Who stands on that clity, like a figure of stone,
Unmoving and tall in the light of the sky,
While beneath him the Saco its work is doing, Hurrying down to its grave, the sea,
And slow through the rock its pathway hewing ! Far down, through the mist of the falling river, Which rises up like an incense ever, The splintered points of the crags are seen, With water howling and vexed between, While the scooping whirl of the pool beneath Seems an open throat, with its granite teeth! But Mogg Megone never trembled yet Wherever his eye or his foot was set. He is watchful: each form in the moonlight dim, Of rock or of tree, is seen of him : He listens; each sound from afar is caught, The faintest shiver of leaf and limb:
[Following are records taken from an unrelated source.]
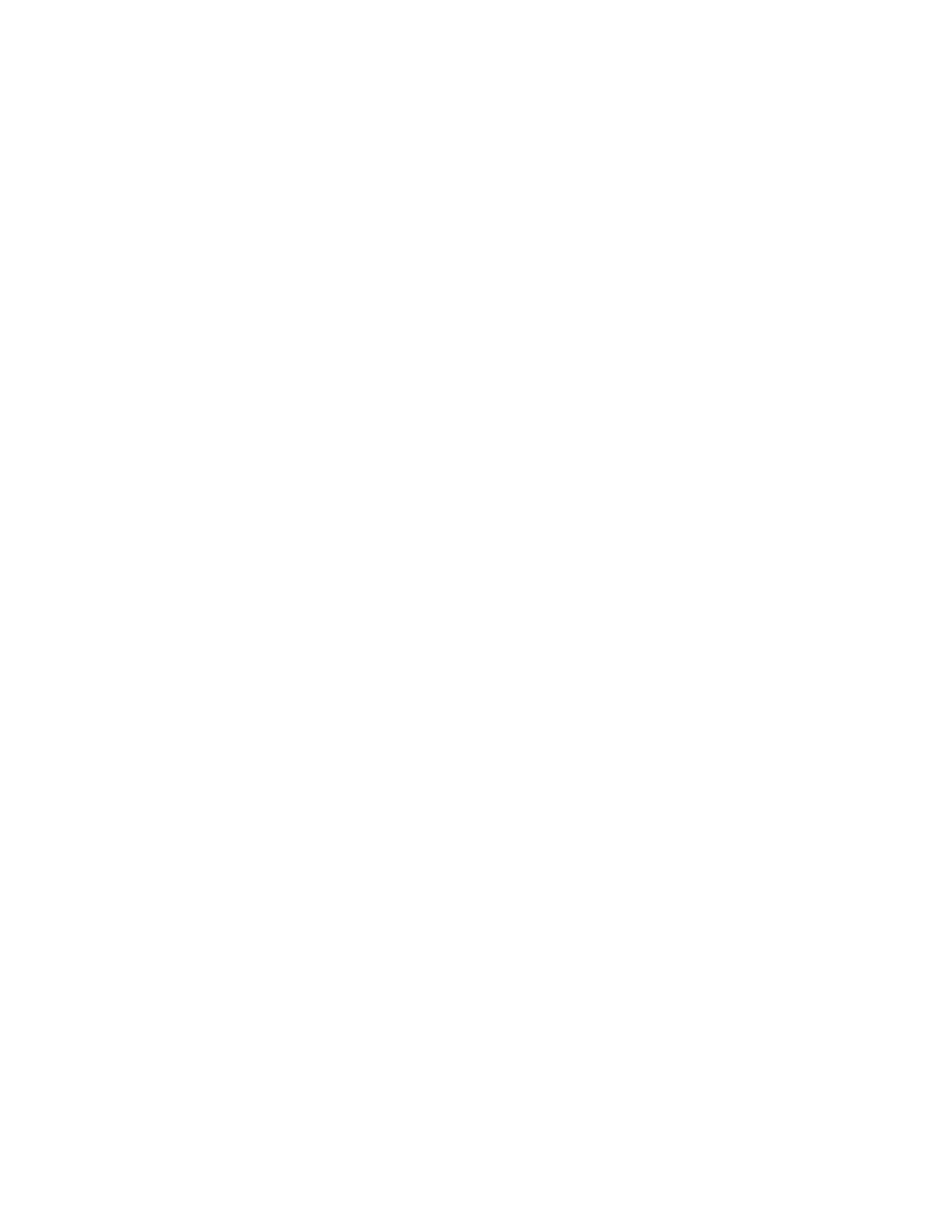
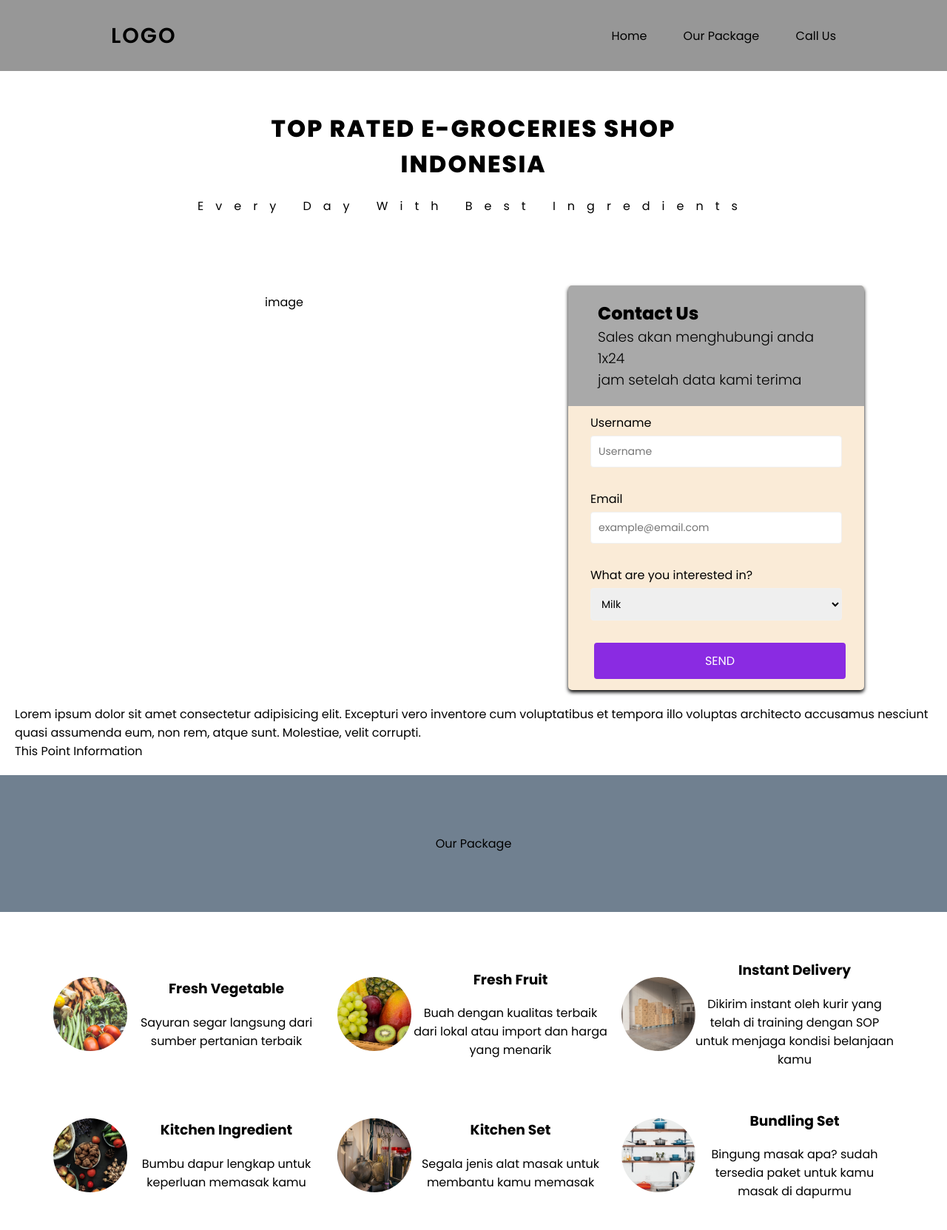
Before and after one commit to revou-fundamental-course/26-jun-23-wisnu363, a plain HTML site: page index.html in a window 1280 px wide. Shown: the whole page at 74% size. Before the commit the page ends 800 px from the top, so only its background shows below. Drawn offline with nearby package versions, Linux system fonts and the light colour scheme.

Commit message:
add image and css

```diff
--- /dev/null
+++ b/css/style.css
@@ -0,0 +1,286 @@
+/* ====== Google Fonts ====== */
+@import url("https://fonts.googleapis.com/css2?family=Poppins:ital,wght@0,100;0,200;0,300;0,400;0,500;0,600;0,700;0,800;0,900;1,800&display=swap");
+
+/* ====== CSS Variables ====== */
+:root {
+  --white-color: #fff;
+  --dark-color: #000;
+  --body-bg-color: #fff;
+  --section-bg-color: #202834;
+  --navigation-item-hover: #3b5378;
+
+  --text-shadow: 0 5px 25px rgba(0, 0, 0, 0, 1);
+  --box-shadow: 0 5px 25px rgb(0 0 0 / 20%);
+
+  --scroll-bar-color: #fff;
+  --scroll-thumb-color: #282f4e;
+  --scroll-thumb-hover-color: #454f6b;
+}
+
+/* ====== Main Css ====== */
+* {
+  margin: 0;
+  padding: 0;
+  box-sizing: border-box;
+  font-family: "Poppins", sans-serif;
+}
+
+body {
+  background: var(--body-bg-color);
+}
+
+header {
+  z-index: 999;
+  position: fixed;
+  width: 100%;
+  display: flex;
+  height: calc(5rem + 1rem);
+  top: 0;
+  left: 0;
+  display: flex;
+  justify-content: space-between;
+}
+
+header .navigation {
+  position: relative;
+  width: 100%;
+  display: flex;
+  align-items: center;
+  justify-content: space-between;
+  padding: 0 150px;
+  transition: 0.3s ease;
+  overflow: hidden;
+  background-color: #979797;
+}
+
+.nav-close-btn,
+.nav-menu-btn {
+  display: none;
+}
+
+.navigation .logo {
+  color: var(--dark-color);
+  font-size: 1.8em;
+  font-weight: 600;
+  letter-spacing: 2px;
+  text-transform: uppercase;
+  text-decoration: none;
+  text-shadow: var(--text-shadow);
+}
+
+.nav .nav-item a {
+  color: var(--dark-color);
+  font-size: 1em;
+  text-decoration: none;
+  text-shadow: var(--text-shadow);
+}
+
+.nav .nav-item a i {
+  display: none;
+}
+
+.nav .nav-item a:not(:last-child) {
+  margin-right: 45px;
+}
+
+#title {
+  display: flex;
+  flex-direction: column;
+  text-align: center;
+  align-items: center;
+  justify-content: center;
+  padding: 150px 200px 75px 200px;
+}
+
+#title h1 {
+  font-size: 2em;
+  font-weight: 800;
+  letter-spacing: 2px;
+  text-transform: uppercase;
+  text-decoration: none;
+  text-shadow: var(--text-shadow);
+}
+
+#title p {
+  font-size: 1em;
+  font-weight: 400;
+  letter-spacing: 1em;
+  padding: 20px 20px;
+}
+
+#slideForm {
+  display: flex;
+}
+
+#slideForm .slide {
+  text-align: center;
+  min-width: 60%;
+  padding: 10px 30px 10px;
+}
+
+#slideForm form {
+  min-width: 40%;
+  padding: 10px 30px 10px;
+}
+
+.formTitle {
+  background-color: darkgray;
+  padding: 20px 40px;
+  border-bottom: 1px solid darkgray;
+}
+
+.formTitle h1 {
+  margin: 0;
+  font-weight: 800;
+}
+
+.formTitle h3 {
+  font-weight: 300;
+}
+
+.sectionForm {
+  background-color: antiquewhite;
+  border-radius: 5px;
+  box-shadow: 0 3px 5px rgba(0, 0, 0, 2);
+  overflow: hidden;
+  width: 400px;
+  max-width: 100%;
+}
+
+.form-control {
+  margin-bottom: 10px;
+  padding-bottom: 20px;
+  position: relative;
+}
+
+.form-control label {
+  display: inline-block;
+  margin-bottom: 5px;
+}
+
+.form-control input {
+  border: 1px solid #f0f0f0;
+  border-radius: 4px;
+  display: block;
+  font-family: inherit;
+  font-size: 14px;
+  padding: 10px;
+  width: 100%;
+}
+
+.form-control.success input {
+  border-color: green;
+}
+
+.form-control.error input {
+  border-color: red;
+}
+
+.form-control i {
+  position: absolute;
+  top: 40px;
+  right: 10px;
+  visibility: hidden;
+}
+
+.form-control.success i.fa-circle-check {
+  color: green;
+  visibility: visible;
+}
+
+.form-control.error i.fa-exclamation-circle {
+  color: red;
+  visibility: visible;
+}
+
+.form-control small {
+  visibility: hidden;
+  position: absolute;
+  bottom: 0;
+  left: 0;
+}
+
+.form-control.error small {
+  color: red;
+  visibility: visible;
+}
+
+.form-control select {
+  border: 1px solid #f0f0f0;
+  border-radius: 4px;
+  display: block;
+  font-family: inherit;
+  font-size: 14px;
+  padding: 10px;
+  width: 100%;
+}
+
+button {
+  background-color: blueviolet;
+  border: 2px solid blueviolet;
+  border-radius: 4px;
+  color: #fff;
+  display: block;
+  position: relative;
+  font-family: inherit;
+  font-size: 16px;
+  padding: 10px;
+  margin: 5px;
+  width: 100%;
+}
+
+#information {
+  margin: 20px;
+}
+
+.ourTitle {
+  text-align: center;
+  padding: 80px 0;
+  margin-bottom: 3rem;
+  background: slategrey;
+}
+
+.package {
+  display: flex;
+  flex-wrap: wrap;
+  width: 100%;
+  justify-content: center;
+}
+
+.packageControl {
+  display: flex;
+  width: 30%;
+  align-items: center;
+  margin-bottom: 1.5em;
+  padding: 1em 0.5em 1em 0.5em;
+}
+
+.packageControl .packageImage {
+  width: 100px;
+  height: 100px;
+  border-radius: 50%;
+}
+
+.packageControl .packageTitle {
+  width: 80%;
+  text-align: center;
+}
+
+.packageControl .packageTitle h3 {
+  margin-bottom: 1em;
+  font-weight: 700;
+}
+/* .package .packageControl {
+  display: flex;
+  flex-direction: column;
+  justify-content: center;
+  align-items: center;
+  text-align: center;
+  margin: auto;
+  position: relative;
+  margin-bottom: 1em;
+  width: 250px;
+  height: 250px;
+  background-image: url(/assets/vegetables.jpg);
+  background-size: cover;
+} */
--- a/index.html
+++ b/index.html
@@ -4,6 +4,181 @@
     <meta charset="UTF-8" />
     <meta name="viewport" content="width=device-width, initial-scale=1.0" />
     <title>E-Groceries</title>
+
+    <link rel="stylesheet" href="/css/style.css" />
+    <link
+      rel="stylesheet"
+      href="https://cdnjs.cloudflare.com/ajax/libs/font-awesome/6.4.0/css/all.min.css"
+    />
+    <link
+      rel="stylesheet"
+      href="https://unicons.iconscout.com/release/v4.0.8/css/line.css"
+    />
   </head>
-  <body></body>
+  <body>
+    <header>
+      <!-- section navigation -->
+      <div class="navigation">
+        <a href="#" class="logo">Logo</a>
+        <div class="nav">
+          <div class="nav-item">
+            <i class="uil uil-times nav-close-btn"></i>
+            <a href="#"><i class="uil uil-home"></i>Home</a>
+            <a href="#ourPackage"
+              ><i class="uil uil-info-circle"></i>Our Package</a
+            >
+            <a href="#"><i class="uil uil-envelope"></i>Call Us</a>
+          </div>
+        </div>
+        <i class="uil uil-apps nav-menu-btn"></i>
+      </div>
+    </header>
+
+    <!-- section title -->
+    <section id="title">
+      <h1>
+        Top Rated E-Groceries Shop <br />
+        Indonesia
+      </h1>
+      <p>Every Day With Best Ingredients</p>
+    </section>
+
+    <section id="slideForm">
+      <!-- section image slide -->
+      <div class="slide">
+        <p>image</p>
+      </div>
+
+      <!-- section form -->
+      <div class="sectionForm">
+        <div class="formTitle">
+          <h1>Contact Us</h1>
+          <h3>
+            Sales akan menghubungi anda 1x24 <br />
+            jam setelah data kami terima
+          </h3>
+        </div>
+
+        <form class="form" id="form">
+          <div class="form-control">
+            <label>Username</label>
+            <input type="text" placeholder="Username" id="username" />
+            <i class="fas fa-circle-check"></i>
+            <i class="fas fa-exclamation-circle"></i>
+            <small>Error message</small>
+          </div>
+
+          <div class="form-control">
+            <label>Email</label>
+            <input type="email" placeholder="example@email.com" id="email" />
+            <i class="fas fa-circle-check"></i>
+            <i class="fas fa-exclamation-circle"></i>
+            <small>Error message</small>
+          </div>
+
+          <div class="form-control">
+            <label for="interested">What are you interested in?</label>
+            <select id="option" name="option" class="input">
+              <option value="Milk">Milk</option>
+              <option value="Vegetable">Vegetable</option>
+            </select>
+          </div>
+          <button type="submit" class="btn-submit">SEND</button>
+        </form>
+      </div>
+    </section>
+
+    <!-- Section Information -->
+    <section id="information">
+      <div class="info">
+        <p>
+          Lorem ipsum dolor sit amet consectetur adipisicing elit. Excepturi
+          vero inventore cum voluptatibus et tempora illo voluptas architecto
+          accusamus nesciunt quasi assumenda eum, non rem, atque sunt.
+          Molestiae, velit corrupti.
+        </p>
+      </div>
+      <div class="infoControl">
+        <div class="infoPoint">This Point Information</div>
+      </div>
+    </section>
+
+    <!-- Section Our Package -->
+    <section id="ourPackage">
+      <div class="ourTitle">
+        <p>Our Package</p>
+      </div>
+
+      <div class="package">
+        <div class="packageControl">
+          <img
+            src="/assets/vegetables.jpg"
+            alt="Fresh vegetable"
+            class="packageImage"
+          />
+          <div class="packageTitle">
+            <h3>Fresh Vegetable</h3>
+            <p>Sayuran segar langsung dari sumber pertanian terbaik</p>
+          </div>
+        </div>
+        <div class="packageControl">
+          <img src="/assets/fruit.jpg" alt="Fresh Fruit" class="packageImage" />
+          <div class="packageTitle">
+            <h3>Fresh Fruit</h3>
+            <p>
+              Buah dengan kualitas terbaik dari lokal atau import dan harga yang
+              menarik
+            </p>
+          </div>
+        </div>
+        <div class="packageControl">
+          <img
+            src="/assets/delivery.jpg"
+            alt="Instant Delivery"
+            class="packageImage"
+          />
+          <div class="packageTitle">
+            <h3>Instant Delivery</h3>
+            <p>
+              Dikirim instant oleh kurir yang telah di training dengan SOP untuk
+              menjaga kondisi belanjaan kamu
+            </p>
+          </div>
+        </div>
+
+        <div class="packageControl">
+          <img
+            src="/assets/ingredient.jpg"
+            alt="Ingredient"
+            class="packageImage"
+          />
+          <div class="packageTitle">
+            <h3>Kitchen Ingredient</h3>
+            <p>Bumbu dapur lengkap untuk keperluan memasak kamu</p>
+          </div>
+        </div>
+        <div class="packageControl">
+          <img
+            src="/assets/kitchenset.jpg"
+            alt="Kitchen Set"
+            class="packageImage"
+          />
+          <div class="packageTitle">
+            <h3>Kitchen Set</h3>
+            <p>Segala jenis alat masak untuk membantu kamu memasak</p>
+          </div>
+        </div>
+        <div class="packageControl">
+          <img src="/assets/bundling.jpg" alt="Bundling" class="packageImage" />
+          <div class="packageTitle">
+            <h3>Bundling Set</h3>
+            <p>
+              Bingung masak apa? sudah tersedia paket untuk kamu masak di
+              dapurmu
+            </p>
+          </div>
+        </div>
+      </div>
+    </section>
+  </body>
 </html>
```
Also changed, not shown: assets/bundling.jpg (added), assets/delivery.jpg (added), assets/fruit.jpg (added), assets/ingredient.jpg (added), assets/kitchenset.jpg (added), assets/vegetables.jpg (added), 1 other file.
But he sees not the waters, which foam and fret,
Of the gnarl'd beech, whose naked root
Coils like a serpent at his foot,
aves in the wind one lock of hair,
Reserved for him, whoe'er he be,
When breast to breast and knee to knee,
And Modocawando's wives had strung
Of beaded wampum around it hung.
What seeks Megone? His foes are near
Grey Jocelyn's eye is never sleeping, And the garrison lights are burning clear,
Where Phillips'il men their watch are keeping. Let him hie him away through the dank river
fog, Never rustling the boughs nor displacing the
rocks, For the eyes and the ears which are watching for
He starts—there's a rustle among
the leaves :
With Indian blood on his English sword ?
How lights the eye of Mogg Megone!
“ Boon welcome, Johnny Bonython!”
The hunted outlaw, Bonython ! 14
And nought of English fashion on;
pauses-dark, over cheek and brow,
From the leaping brook 15 to the Saco river
The wife of Mogg Megone forever.”
There's a sudden light in the Indian's glance,
Of love or triumph, or both perchance,
Over his proud, calm features stealing.
« But father!”-and the Indian's hand
Falls gently on the white man's arm And with a smile as shrewdly bland
As the deep voice is slow and calm“ Where is my father's singing-bird
The sunny eye, and sunset hair? I know I have my father's word,
And that his word is good and fair; But, will my father tell me where Megone shall go and look for his bride ?For he sees her not by her father's side."
The dark, stern eye of Bonython
Flashes over the features of Mogg Megone,
In one of those glances which search within ; But the stolid calm of the Indian alone
Remains where the trace of emotion has been. * Does the Sachem doubt? Let him
with me, And the eyes of the Sachem his bride shall sen."
Cautious and slow, with
Hark !—is that the angry howl